### Exercise directions
From the data below, copy each line that includes the word "edges".

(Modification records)
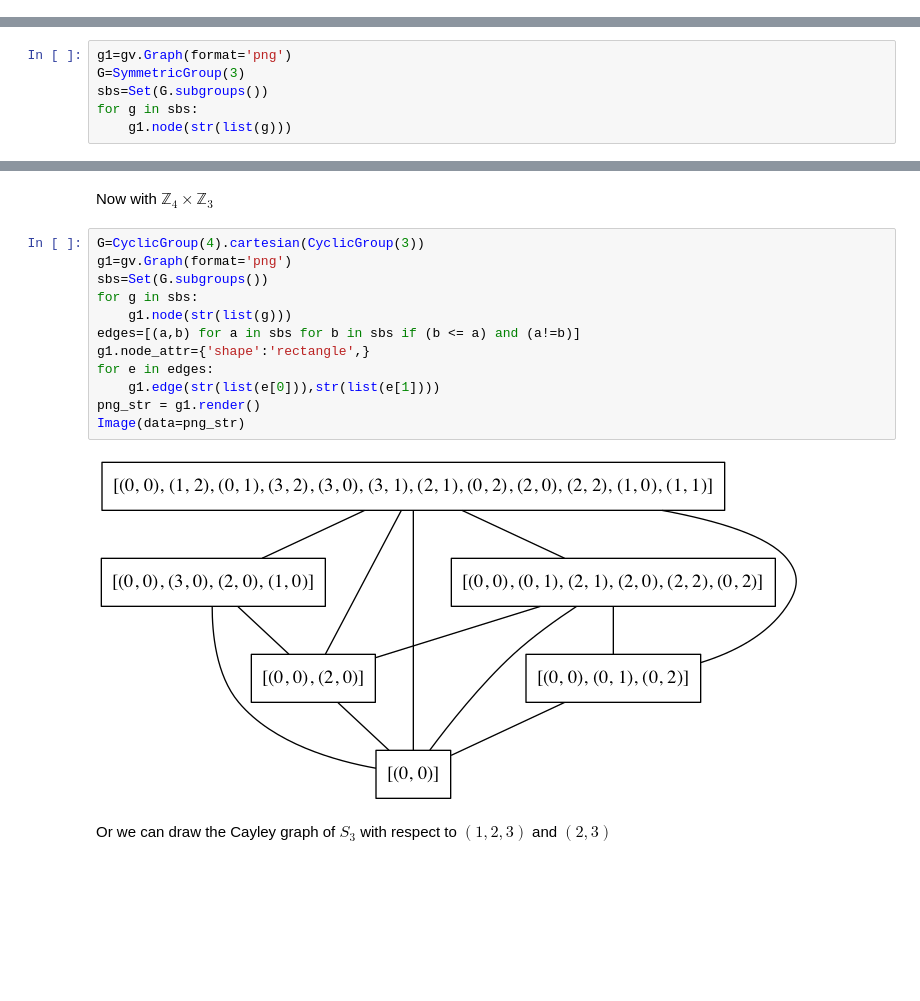
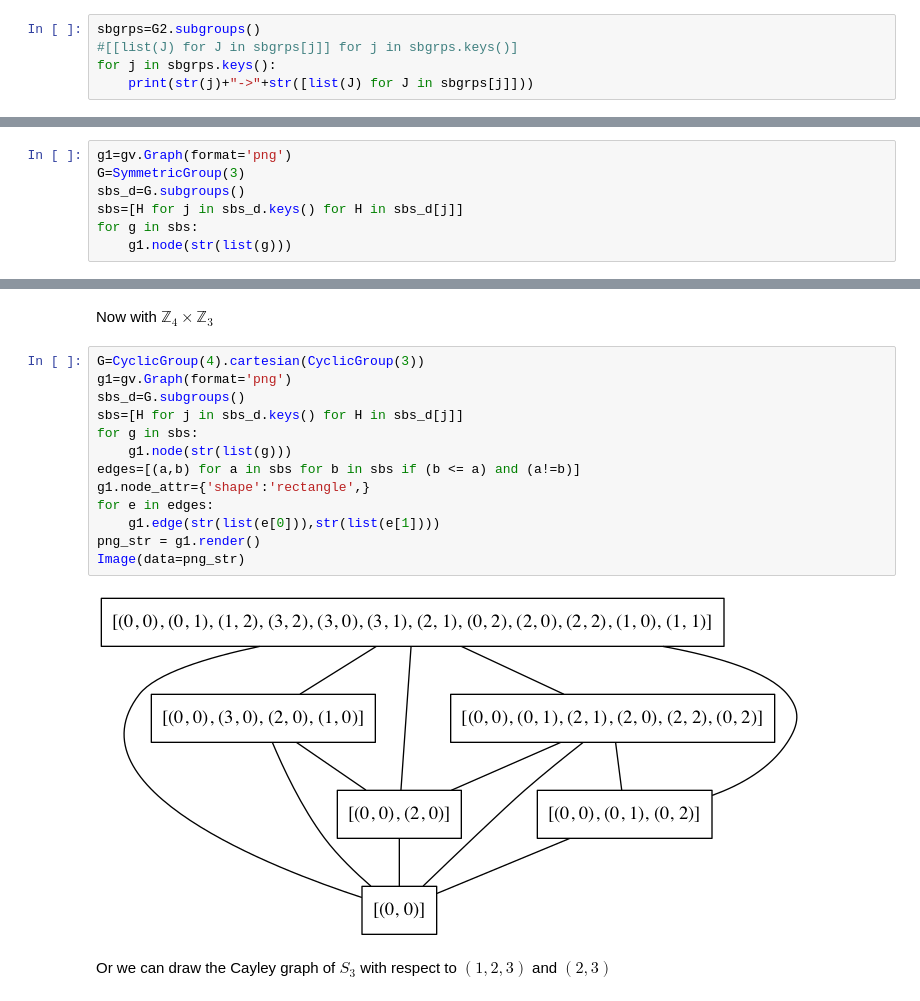
Before and after one commit to pedritomelenas/Algebra-II, a Jupyter notebook: Grupos/absalg-new/Tutorial.ipynb, the cells around one changed output, grey strips where cells are left out. Cells and saved outputs as stored; diff of their text form; blank space fills up the shorter version.

Commit message:
la salida de G.subgroups() es ahora un diccionario
el diccionario es de la forma n:conjunto de subgrupos con orden n

```diff
--- a/Grupos/absalg-new/Tutorial.ipynb
+++ b/Grupos/absalg-new/Tutorial.ipynb
@@ -182,0 +167,5 @@ True
+# %%
+sbgrps=G2.subgroups()
+#[[list(J) for J in sbgrps[j]] for j in sbgrps.keys()]
+for j in sbgrps.keys():
+    print(str(j)+"->"+str([list(J) for J in sbgrps[j]]))
@@ -484,7 +477,8 @@ Now we define a graph, and the group. The vertices of the graph will be the subg
 # %%
 g1=gv.Graph(format='png')
 G=SymmetricGroup(3)
-sbs=Set(G.subgroups())
+sbs_d=G.subgroups()
+sbs=[H for j in sbs_d.keys() for H in sbs_d[j]]
 for g in sbs:
     g1.node(str(list(g)))
 # %% [markdown]
@@ -506,17 +500,18 @@ Now with $\mathbb{Z}_4\times \mathbb{Z}_3$
 # %%
 G=CyclicGroup(4).cartesian(CyclicGroup(3))
 g1=gv.Graph(format='png')
-sbs=Set(G.subgroups())
+sbs_d=G.subgroups()
+sbs=[H for j in sbs_d.keys() for H in sbs_d[j]]
 for g in sbs:
     g1.node(str(list(g)))
 edges=[(a,b) for a in sbs for b in sbs if (b <= a) and (a!=b)]
 g1.node_attr={'shape':'rectangle',}
 for e in edges:
     g1.edge(str(list(e[0])),str(list(e[1])))
 png_str = g1.render()
 Image(data=png_str)
 # %% [output]
-[figure, old version]
+[figure, new version]
 # %% [markdown]
 Or we can draw the Cayley graph of $S_3$ with respect to $(1,2,3)$ and $(2,3)$
 # %%
```
Also changed, not shown: parts of 12 cells of this notebook, 2 other files.
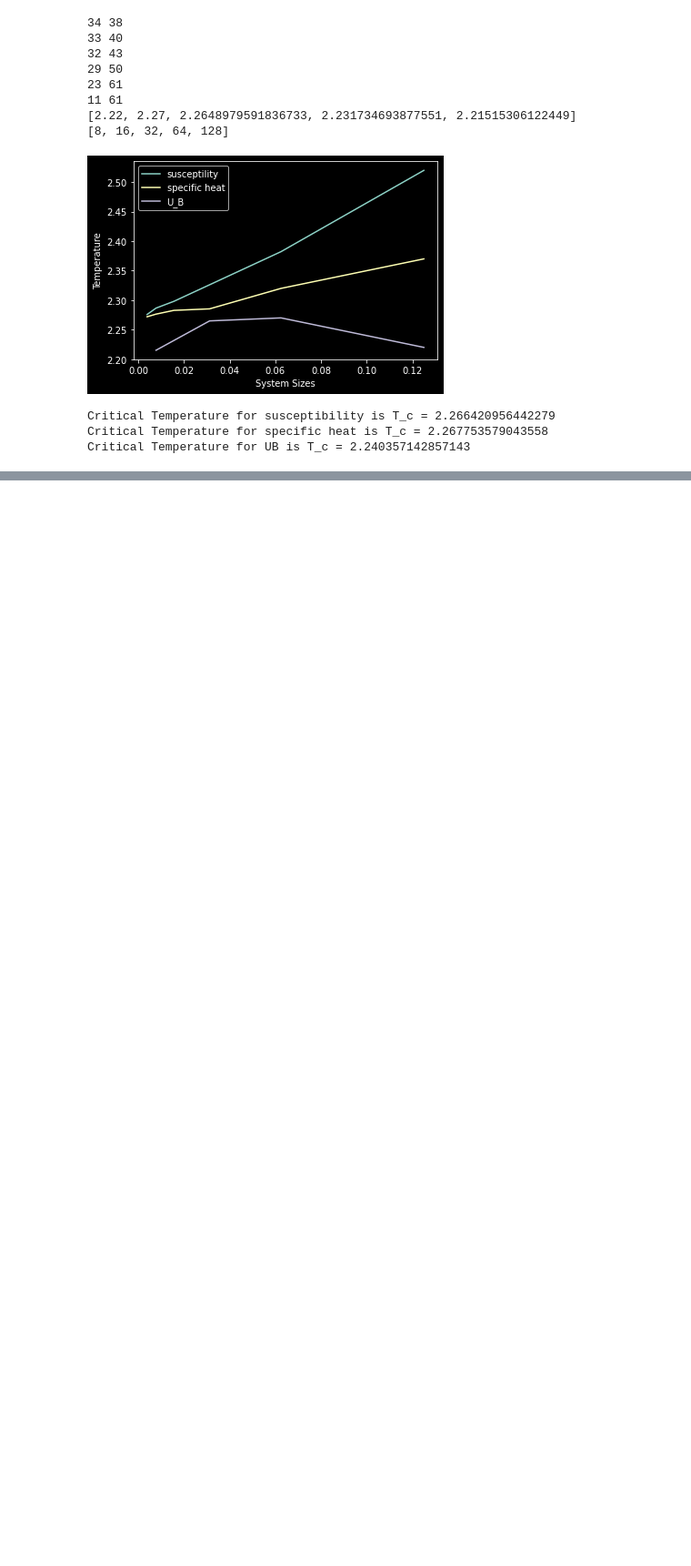
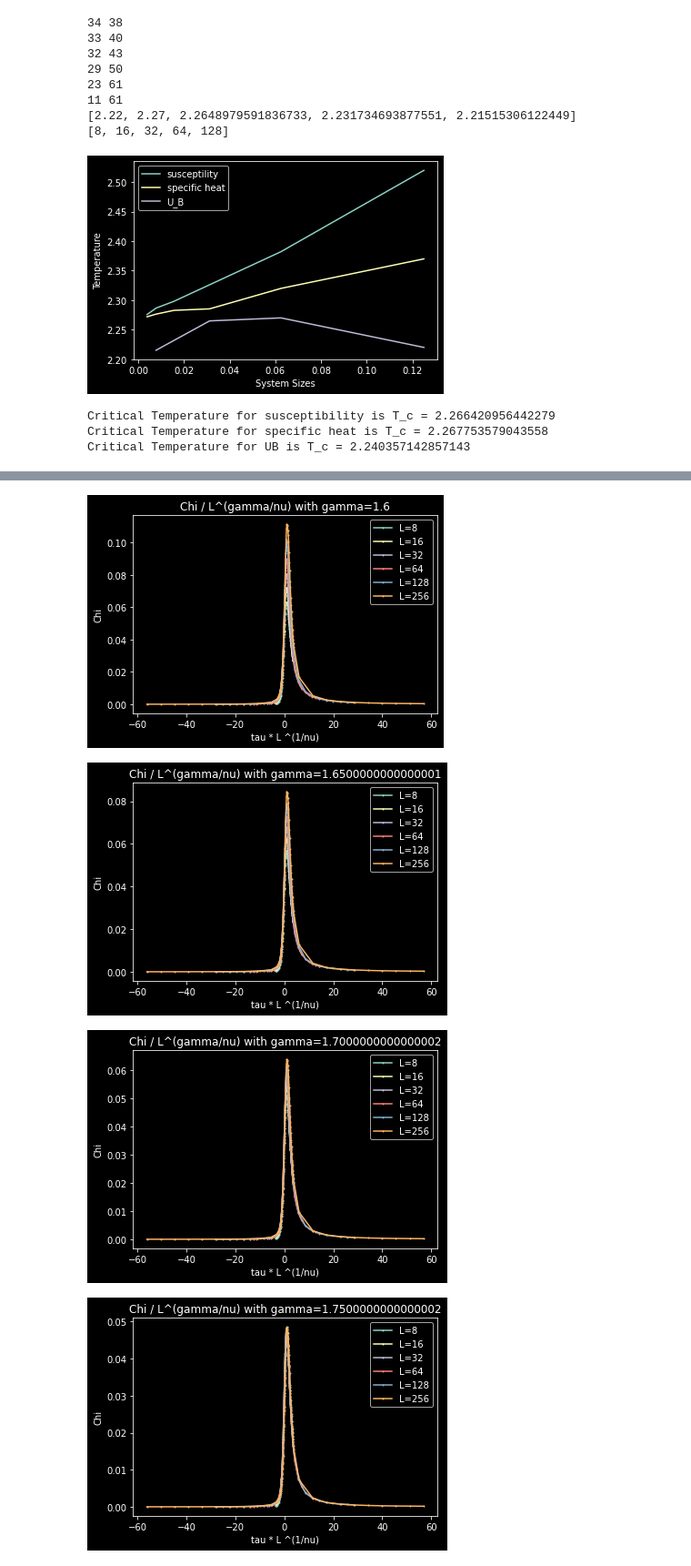
Before and after one commit to climbingfreak/compMBP, a Jupyter notebook: tutorial_03/finite_size_scaling.ipynb, the cells around one changed output, grey strips where cells are left out. Shown at 91% size. Drawn from its saved outputs; the diff is of its cells as text; code cells hidden in the pictures; blank space fills up the shorter version.

```diff
--- a/tutorial_03/finite_size_scaling.ipynb
+++ b/tutorial_03/finite_size_scaling.ipynb
@@ -145,0 +222,28 @@ Critical Temperature for UB is T_c = 2.240357142857143
+# %%
+# f) gamma
+
+gammas=np.arange(1.6, 1.9, 0.05)
+
+for gamma in gammas:
+    plt.figure()
+    plt.title("Chi / L^(gamma/nu) with gamma={}".format(gamma))
+
+    for L in data['Ls']:
+        taus = (data[L]['Ts'] - T_c1) / T_c1
+        Chis = data[L]['chi'][:,0]
+
+        plt.plot(taus*L**(1./NU), Chis/L**(gamma/NU), "o-", markersize=1,label="L={}".format(L))
+
+    plt.legend()
+    plt.xlabel("tau * L ^(1/nu)")
+    plt.ylabel("Chi")
+
+plt.show()
+
+#Result from Plot
+GAMMA = 1.75
+# %% [output]
+[figure, added]
+[figure, added]
+[figure, added]
+[figure, added]
```
Also changed, not shown: parts of 5 cells of this notebook, 1 other file.
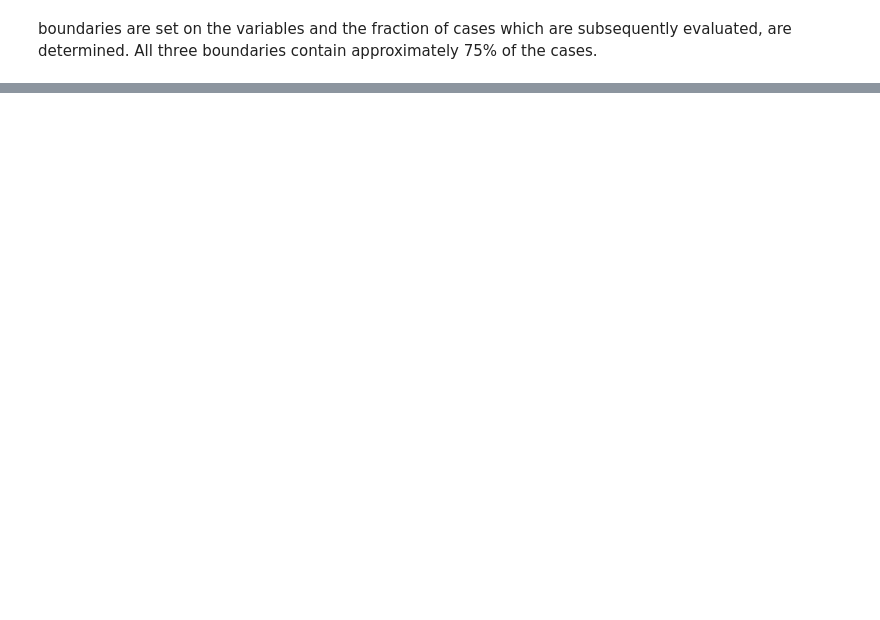
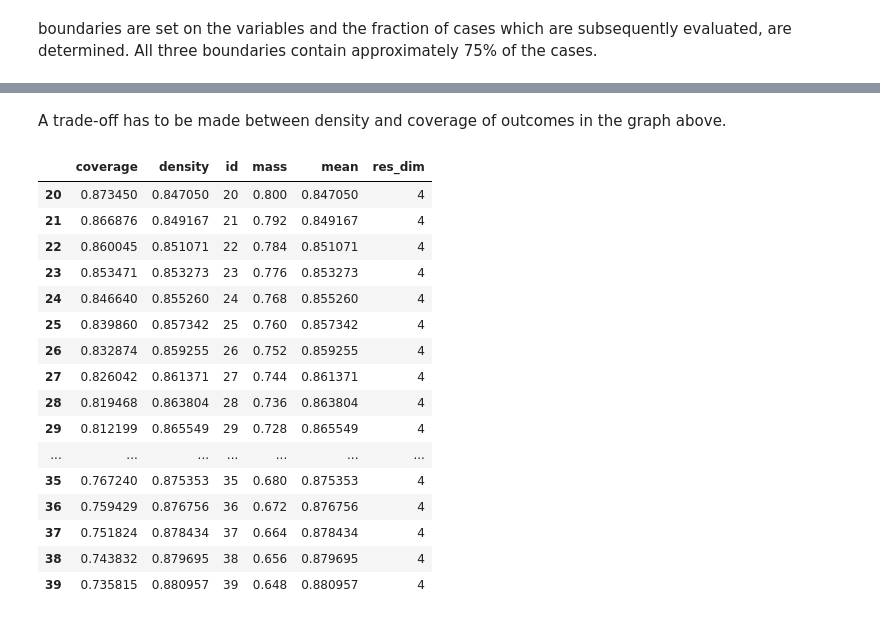
Before and after one commit to matthijsvandew/epa1361_open, a Jupyter notebook: final assignment/Open_exploration_debate (1).ipynb, the cells around one changed output, grey strips where cells are left out. Drawn from its saved outputs; the diff is of its cells as text; code cells hidden in the pictures; blank space fills up the shorter version.

```diff
--- a/final assignment/Open_exploration_debate (1).ipynb
+++ b/final assignment/Open_exploration_debate (1).ipynb
@@ -295,3 +315,23 @@ plt.show()
+# %% [markdown]
+A trade-off has to be made between density and coverage of outcomes in the graph above.
 # %%
-boxbestdeaths.peeling_trajectory
+boxbestdeaths.peeling_trajectory[20:40]
+# %% [output]
+|  | coverage | density | id | mass | mean | res_dim |
+| 20 | 0.873450 | 0.847050 | 20 | 0.800 | 0.847050 | 4 |
+| 21 | 0.866876 | 0.849167 | 21 | 0.792 | 0.849167 | 4 |
+| 22 | 0.860045 | 0.851071 | 22 | 0.784 | 0.851071 | 4 |
+| 23 | 0.853471 | 0.853273 | 23 | 0.776 | 0.853273 | 4 |
+| 24 | 0.846640 | 0.855260 | 24 | 0.768 | 0.855260 | 4 |
+| 25 | 0.839860 | 0.857342 | 25 | 0.760 | 0.857342 | 4 |
+| 26 | 0.832874 | 0.859255 | 26 | 0.752 | 0.859255 | 4 |
+| 27 | 0.826042 | 0.861371 | 27 | 0.744 | 0.861371 | 4 |
+| 28 | 0.819468 | 0.863804 | 28 | 0.736 | 0.863804 | 4 |
+| 29 | 0.812199 | 0.865549 | 29 | 0.728 | 0.865549 | 4 |
+| ... | ... | ... | ... | ... | ... | ... |
+| 35 | 0.767240 | 0.875353 | 35 | 0.680 | 0.875353 | 4 |
+| 36 | 0.759429 | 0.876756 | 36 | 0.672 | 0.876756 | 4 |
+| 37 | 0.751824 | 0.878434 | 37 | 0.664 | 0.878434 | 4 |
+| 38 | 0.743832 | 0.879695 | 38 | 0.656 | 0.879695 | 4 |
+| 39 | 0.735815 | 0.880957 | 39 | 0.648 | 0.880957 | 4 |
 # %%
```
Also changed, not shown: parts of 7 cells of this notebook, 4 other files.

### Your response
 edges=[(a,b) for a in sbs for b in sbs if (b <= a) and (a!=b)]
 for e in edges:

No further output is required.